-------- The records --------

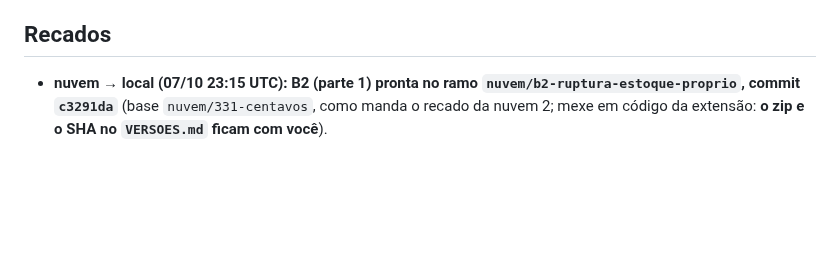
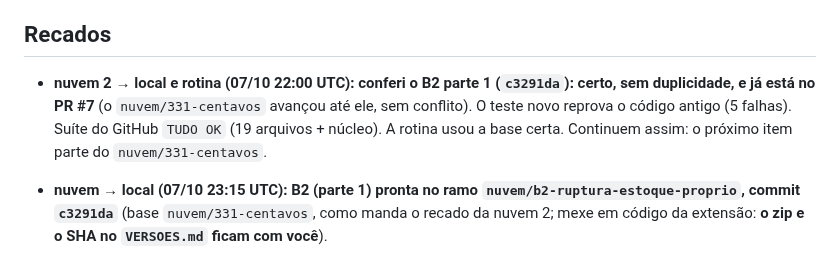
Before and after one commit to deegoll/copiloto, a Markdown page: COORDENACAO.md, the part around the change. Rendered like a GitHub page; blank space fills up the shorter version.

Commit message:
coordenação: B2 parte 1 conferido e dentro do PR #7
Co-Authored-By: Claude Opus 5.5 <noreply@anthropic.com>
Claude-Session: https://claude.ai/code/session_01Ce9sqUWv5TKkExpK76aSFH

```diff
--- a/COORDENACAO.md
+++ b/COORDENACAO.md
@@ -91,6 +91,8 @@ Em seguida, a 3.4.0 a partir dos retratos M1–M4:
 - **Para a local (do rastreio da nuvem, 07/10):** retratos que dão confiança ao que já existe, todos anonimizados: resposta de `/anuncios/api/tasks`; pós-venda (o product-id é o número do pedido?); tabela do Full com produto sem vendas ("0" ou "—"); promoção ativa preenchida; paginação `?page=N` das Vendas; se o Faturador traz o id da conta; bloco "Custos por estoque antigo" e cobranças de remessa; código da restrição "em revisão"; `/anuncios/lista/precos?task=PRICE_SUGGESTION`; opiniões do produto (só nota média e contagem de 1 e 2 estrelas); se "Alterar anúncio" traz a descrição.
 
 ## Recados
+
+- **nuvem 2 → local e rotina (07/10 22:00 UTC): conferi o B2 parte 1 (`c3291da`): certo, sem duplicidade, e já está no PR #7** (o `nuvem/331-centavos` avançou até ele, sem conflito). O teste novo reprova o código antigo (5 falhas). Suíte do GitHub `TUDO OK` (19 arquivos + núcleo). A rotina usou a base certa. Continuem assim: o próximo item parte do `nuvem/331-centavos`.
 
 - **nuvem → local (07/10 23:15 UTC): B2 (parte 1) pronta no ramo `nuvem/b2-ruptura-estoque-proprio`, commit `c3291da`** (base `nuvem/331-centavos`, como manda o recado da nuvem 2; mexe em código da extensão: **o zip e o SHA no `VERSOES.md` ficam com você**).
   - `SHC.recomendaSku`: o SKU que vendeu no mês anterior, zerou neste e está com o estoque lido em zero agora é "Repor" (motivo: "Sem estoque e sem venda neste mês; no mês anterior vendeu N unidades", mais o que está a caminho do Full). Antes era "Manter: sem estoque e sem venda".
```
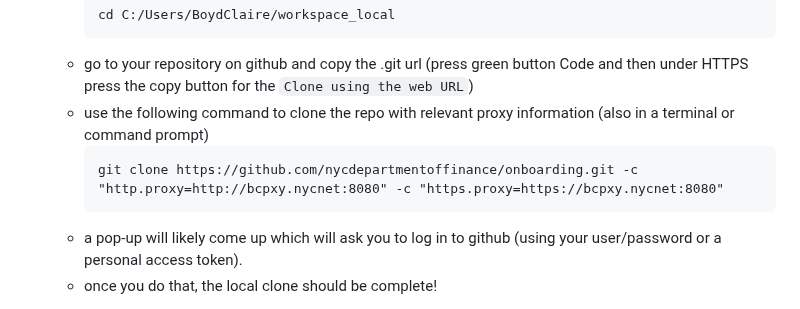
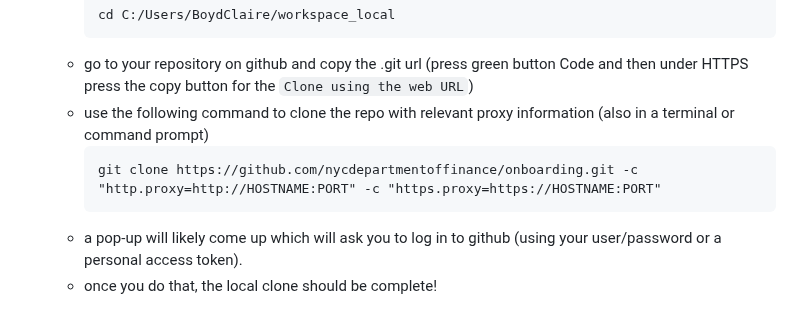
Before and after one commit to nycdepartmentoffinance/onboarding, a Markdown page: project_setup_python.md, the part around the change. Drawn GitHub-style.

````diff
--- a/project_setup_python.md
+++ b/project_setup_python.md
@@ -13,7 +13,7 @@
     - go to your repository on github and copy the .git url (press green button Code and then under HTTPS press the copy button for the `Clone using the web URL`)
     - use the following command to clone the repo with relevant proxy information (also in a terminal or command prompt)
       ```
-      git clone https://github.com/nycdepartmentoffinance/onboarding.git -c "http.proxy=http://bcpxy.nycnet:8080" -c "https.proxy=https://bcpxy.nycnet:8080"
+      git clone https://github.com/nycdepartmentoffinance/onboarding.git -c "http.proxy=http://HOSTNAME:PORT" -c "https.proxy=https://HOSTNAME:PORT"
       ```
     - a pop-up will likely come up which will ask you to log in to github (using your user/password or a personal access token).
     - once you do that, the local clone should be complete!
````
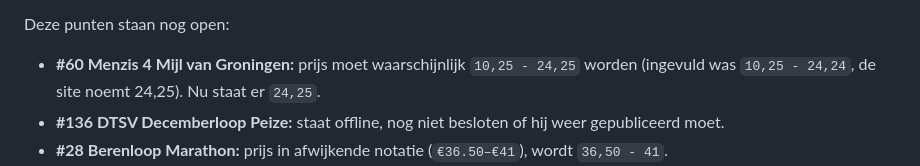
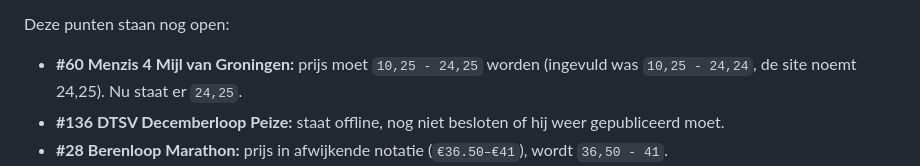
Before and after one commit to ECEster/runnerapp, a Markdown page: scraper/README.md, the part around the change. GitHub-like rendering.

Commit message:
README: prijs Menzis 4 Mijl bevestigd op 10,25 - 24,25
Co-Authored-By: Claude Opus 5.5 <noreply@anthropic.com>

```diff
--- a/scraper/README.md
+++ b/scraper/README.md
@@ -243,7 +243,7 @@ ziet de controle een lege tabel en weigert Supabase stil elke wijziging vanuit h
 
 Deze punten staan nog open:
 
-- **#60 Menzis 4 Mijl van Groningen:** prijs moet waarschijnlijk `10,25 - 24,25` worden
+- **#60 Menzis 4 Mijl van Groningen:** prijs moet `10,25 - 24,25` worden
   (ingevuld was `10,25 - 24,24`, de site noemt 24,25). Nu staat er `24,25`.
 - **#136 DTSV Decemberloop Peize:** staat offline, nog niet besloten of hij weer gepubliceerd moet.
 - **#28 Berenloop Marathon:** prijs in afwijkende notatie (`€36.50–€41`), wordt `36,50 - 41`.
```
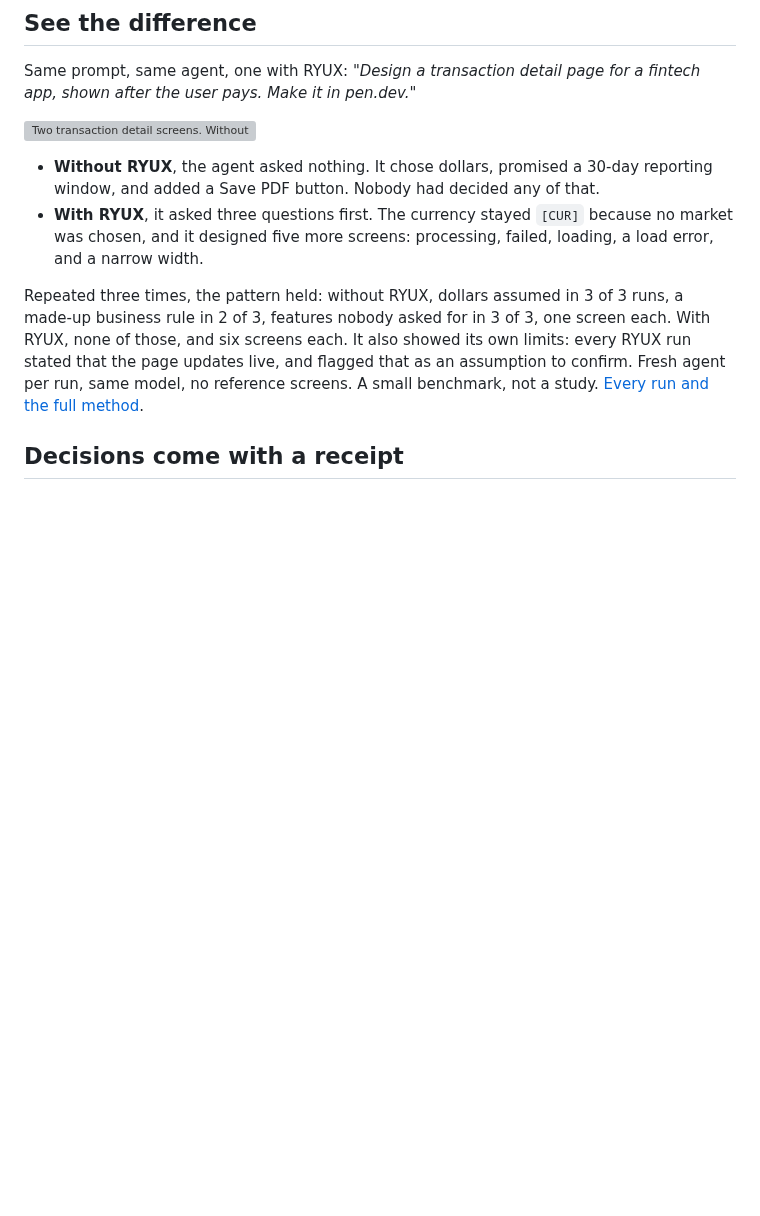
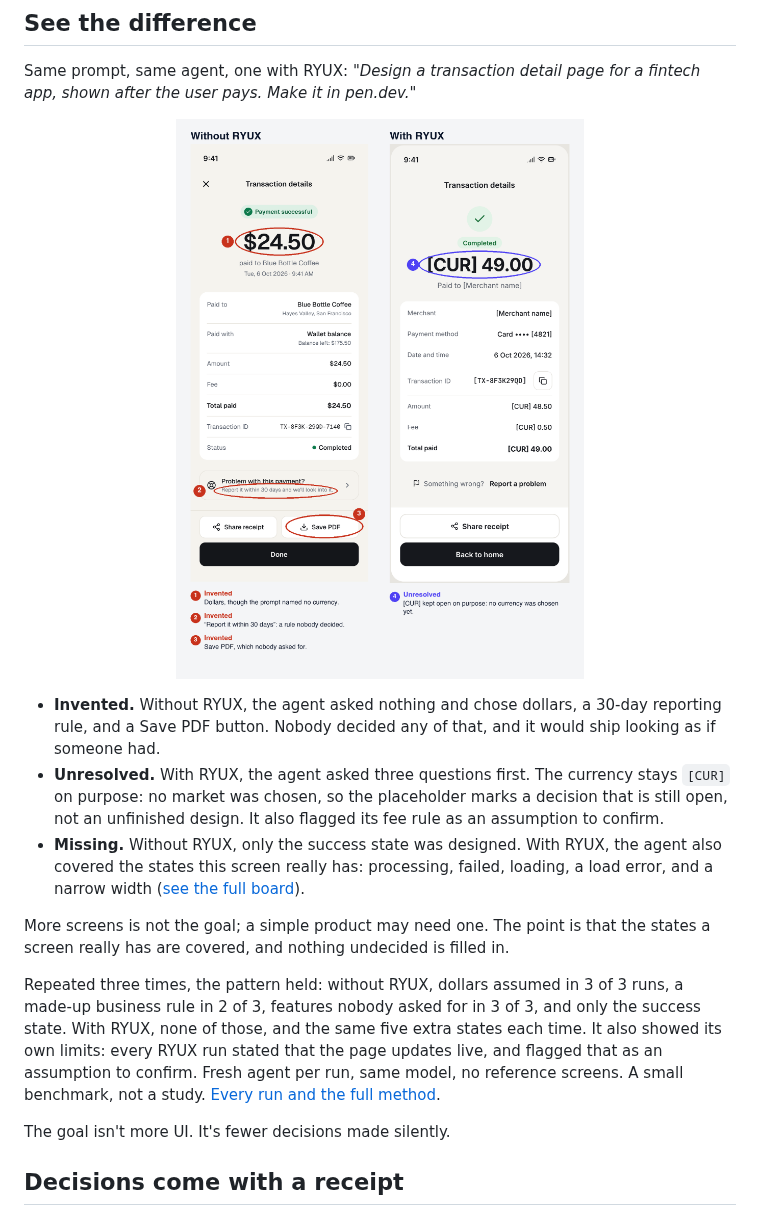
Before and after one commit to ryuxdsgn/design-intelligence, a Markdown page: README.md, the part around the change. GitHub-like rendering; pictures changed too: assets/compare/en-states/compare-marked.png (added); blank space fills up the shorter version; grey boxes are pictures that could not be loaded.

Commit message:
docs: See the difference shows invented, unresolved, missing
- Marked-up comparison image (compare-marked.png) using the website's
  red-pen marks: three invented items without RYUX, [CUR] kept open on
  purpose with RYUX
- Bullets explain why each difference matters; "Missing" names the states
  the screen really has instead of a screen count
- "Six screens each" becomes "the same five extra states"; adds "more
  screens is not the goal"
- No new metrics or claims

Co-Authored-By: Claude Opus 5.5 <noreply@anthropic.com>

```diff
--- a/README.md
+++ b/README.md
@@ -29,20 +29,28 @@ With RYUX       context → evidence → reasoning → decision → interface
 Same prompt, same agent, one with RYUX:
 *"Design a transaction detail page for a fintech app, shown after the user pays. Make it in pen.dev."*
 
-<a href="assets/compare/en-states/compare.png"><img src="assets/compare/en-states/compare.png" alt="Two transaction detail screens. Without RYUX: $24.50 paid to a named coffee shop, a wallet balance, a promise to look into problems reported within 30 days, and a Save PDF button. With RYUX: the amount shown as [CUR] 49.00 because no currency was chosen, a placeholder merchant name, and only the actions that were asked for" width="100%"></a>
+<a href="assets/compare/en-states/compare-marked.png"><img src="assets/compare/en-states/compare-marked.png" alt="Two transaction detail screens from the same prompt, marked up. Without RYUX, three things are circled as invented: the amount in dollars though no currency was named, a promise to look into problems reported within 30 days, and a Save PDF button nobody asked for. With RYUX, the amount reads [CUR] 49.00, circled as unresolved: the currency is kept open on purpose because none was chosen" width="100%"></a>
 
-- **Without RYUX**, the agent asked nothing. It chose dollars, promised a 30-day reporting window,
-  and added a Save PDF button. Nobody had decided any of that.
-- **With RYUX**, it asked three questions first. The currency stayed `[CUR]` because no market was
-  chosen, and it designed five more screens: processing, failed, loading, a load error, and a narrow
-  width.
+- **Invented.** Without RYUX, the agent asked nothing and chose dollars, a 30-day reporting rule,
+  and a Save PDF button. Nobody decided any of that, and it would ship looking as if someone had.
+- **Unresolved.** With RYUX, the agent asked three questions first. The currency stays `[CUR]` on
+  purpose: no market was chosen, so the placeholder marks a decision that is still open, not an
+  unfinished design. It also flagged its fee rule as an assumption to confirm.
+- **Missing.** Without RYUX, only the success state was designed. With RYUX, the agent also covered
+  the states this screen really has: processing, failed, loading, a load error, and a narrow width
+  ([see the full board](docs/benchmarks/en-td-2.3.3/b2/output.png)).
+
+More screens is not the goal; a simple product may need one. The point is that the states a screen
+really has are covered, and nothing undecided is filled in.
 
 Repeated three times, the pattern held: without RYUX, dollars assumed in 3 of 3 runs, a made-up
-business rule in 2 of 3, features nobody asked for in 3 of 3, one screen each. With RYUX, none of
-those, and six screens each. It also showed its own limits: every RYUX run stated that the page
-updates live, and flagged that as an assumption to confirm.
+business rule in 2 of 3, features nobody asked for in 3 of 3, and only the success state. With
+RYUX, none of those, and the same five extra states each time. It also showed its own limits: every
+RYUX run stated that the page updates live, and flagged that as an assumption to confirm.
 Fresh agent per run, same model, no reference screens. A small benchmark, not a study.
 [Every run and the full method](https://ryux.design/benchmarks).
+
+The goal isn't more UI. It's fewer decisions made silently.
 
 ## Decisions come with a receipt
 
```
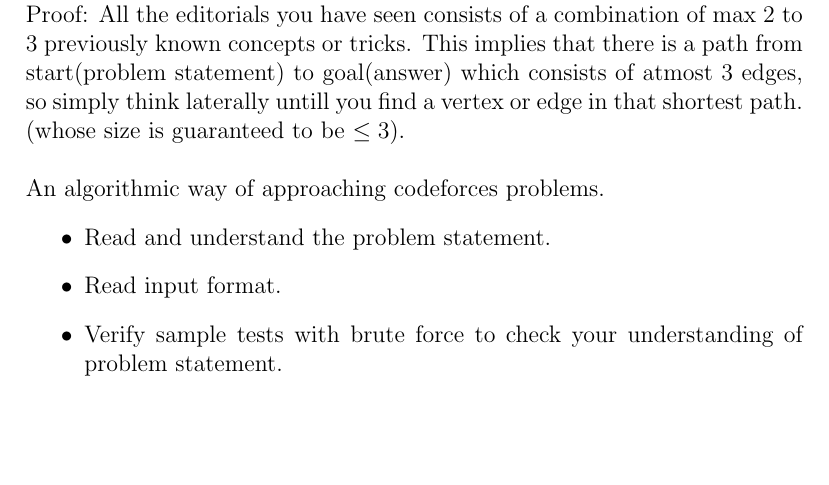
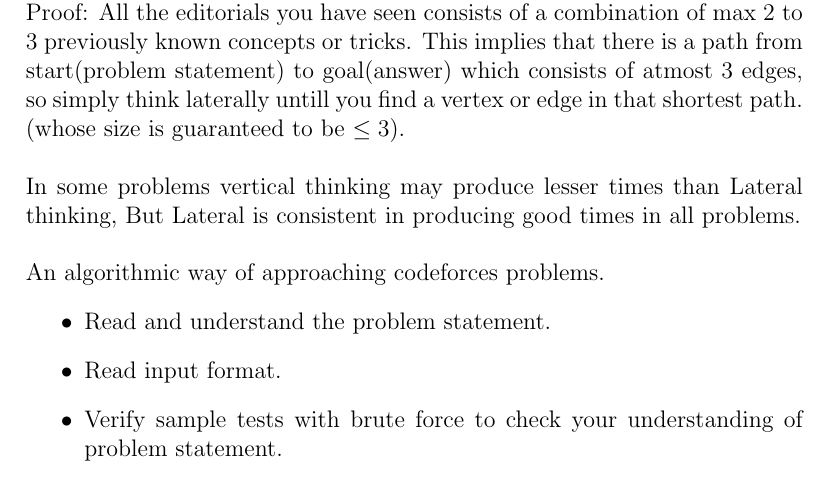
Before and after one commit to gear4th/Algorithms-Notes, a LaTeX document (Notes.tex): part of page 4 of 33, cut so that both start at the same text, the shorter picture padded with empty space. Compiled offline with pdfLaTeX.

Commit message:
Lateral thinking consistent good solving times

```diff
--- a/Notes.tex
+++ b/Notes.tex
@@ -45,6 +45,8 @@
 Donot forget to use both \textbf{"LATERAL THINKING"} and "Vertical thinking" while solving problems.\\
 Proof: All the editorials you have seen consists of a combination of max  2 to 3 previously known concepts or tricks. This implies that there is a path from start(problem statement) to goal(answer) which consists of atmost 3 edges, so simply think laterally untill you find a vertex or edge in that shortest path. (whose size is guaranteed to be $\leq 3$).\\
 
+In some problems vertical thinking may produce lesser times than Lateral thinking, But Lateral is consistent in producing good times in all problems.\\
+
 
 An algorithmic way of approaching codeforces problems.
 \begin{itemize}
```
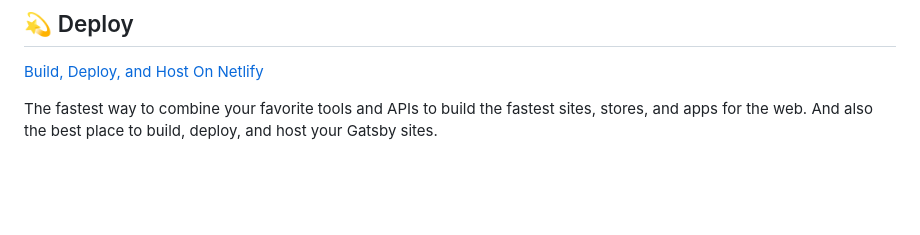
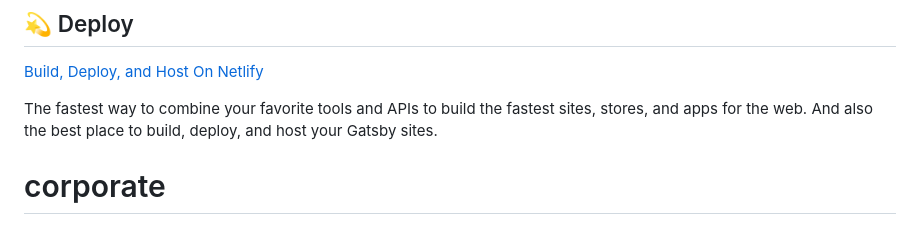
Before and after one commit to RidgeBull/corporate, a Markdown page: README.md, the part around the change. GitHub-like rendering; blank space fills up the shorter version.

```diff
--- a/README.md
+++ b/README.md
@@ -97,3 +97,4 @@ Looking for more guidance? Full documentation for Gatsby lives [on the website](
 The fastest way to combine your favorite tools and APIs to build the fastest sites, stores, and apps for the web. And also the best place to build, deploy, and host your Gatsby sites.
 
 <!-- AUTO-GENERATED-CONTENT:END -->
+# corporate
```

--------

What to do:
Going through the entries, return every line holding the word "your".

Written solution:
     - go to your repository on github and copy the .git url (press green button Code and then under HTTPS press the copy button for the `Clone using the web URL`)
     - a pop-up will likely come up which will ask you to log in to github (using your user/password or a personal access token).
 The fastest way to combine your favorite tools and APIs to build the fastest sites, stores, and apps for the web. And also the best place to build, deploy, and host your Gatsby sites.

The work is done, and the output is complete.